Each individual has a different experience of CF. I've read and heard some shocking stories and I think I have been fortunate in my life so far.
When I was born my mum said she instantly knew something was wrong and thought of CF. She's a nurse and her twin sister had not long before had a baby girl who had CF; sadly baby Harmony died just 9 months old <3. When babies are born they have their 'first poop' which apparently is gross!!! I hadn't done mine within a day so I had an urgent operation at 2 days old where they found out I had a blockage in my bowels. This is one of the early signs of CF and I was diagnosed.
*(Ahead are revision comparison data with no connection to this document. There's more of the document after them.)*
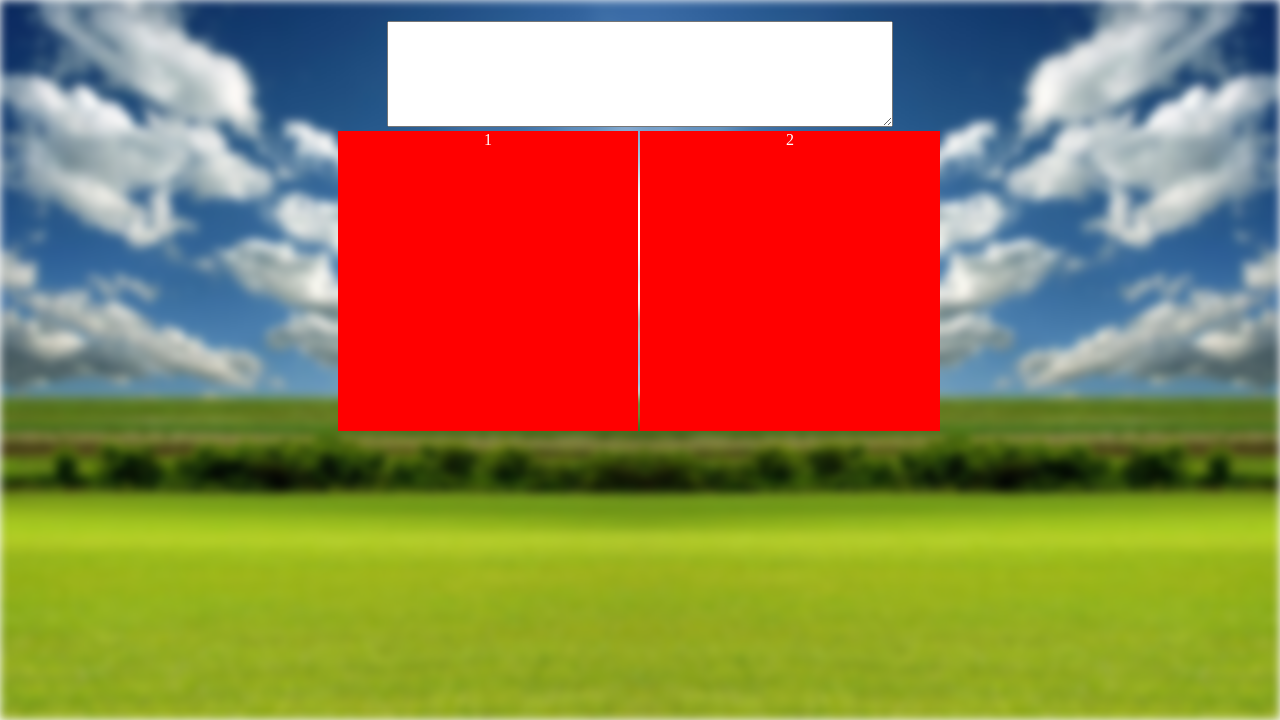
Repository: RyoTTa/4-1-Web-Programming
Page: SoloProject/Project/WebContent/index.html
An editor plug-in stored every save of this project. The page is shown before and after the next save, followed by the edit.
The browser window is 1280 px wide. The pictures show the whole page.
The page's requests for data from a server got no answer.

Above is the page before, as saved 2020-05-05 14:52:35.

After the next save:
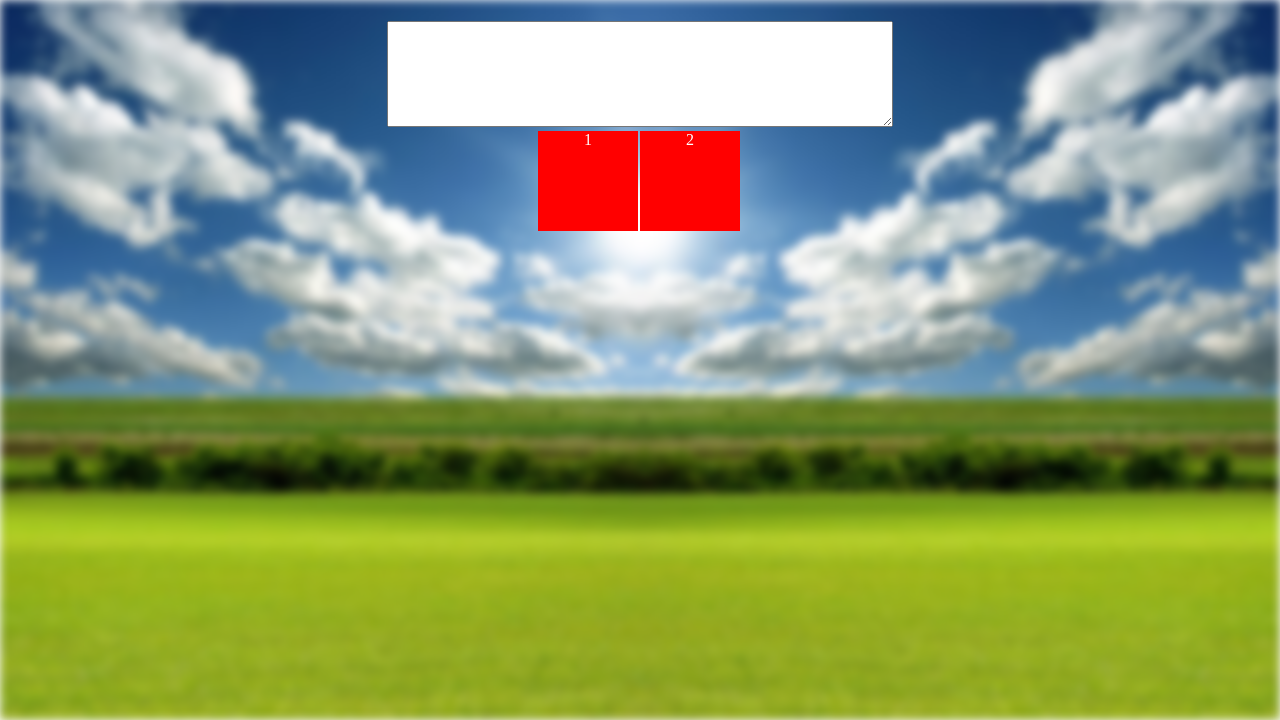
Saved 11 s later.
--- a/SoloProject/Project/WebContent/background.css
+++ b/SoloProject/Project/WebContent/background.css
@@ -30,8 +30,8 @@ body::before {
 	color : #fff;
 }
 .box_1, .box_2{
-	width : 300px;
-	height : 300px;
+	width : 100px;
+	height : 100px;
 	background: #f00;
 	color: #fff;
 	text-align:center;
I was very lucky to be diagnosed early as that meant that he docs could start treatment instantly. My parents were very good too, as they NEVER let me miss any of my tablets or physio (at the time I was mad at them for making me do it, but now I look back, they saved my life!)
Due to this, I only had hospital appointments, no admissions- up until I was about 12. I remember it so well as the day that EVERYTHING changed! I went to the farm (I know I was a little too old but it was one of my favourite places in the world at that time!) and played in these hay bales. From that I contracted a bug called pseudomonas. It is a horrible bug to get, especially for a CF sufferer as it will probably never go away from the point you get it so you have a constant battle, which sadly, you know deep down that it's a loosing battle. Then a few days later at school I had sharp pains in my chest and couldn't breathe, an ambulance came to pick me up- which was pretty cooool! ;) This has led to numerous hospital admissions from then on.
I think I have come a long way since my first hospital admission! When I first started having them, I refused to talk to anyone except my family, sat in bed in my pj's all day and all night, screamed whenever I saw a needle, and generally made the doctor's jobs even harder. Back then I didn't understand how important hospitals are for people with CF.
Now, on the other hand, I tell the docs everything, have bloodtests, blood sugar tests, and a port! I went through some counseling to help me get over my needle phobia and it worked! My health is getting back on track finally and I've accepted that I gotta look after my CF to stay well.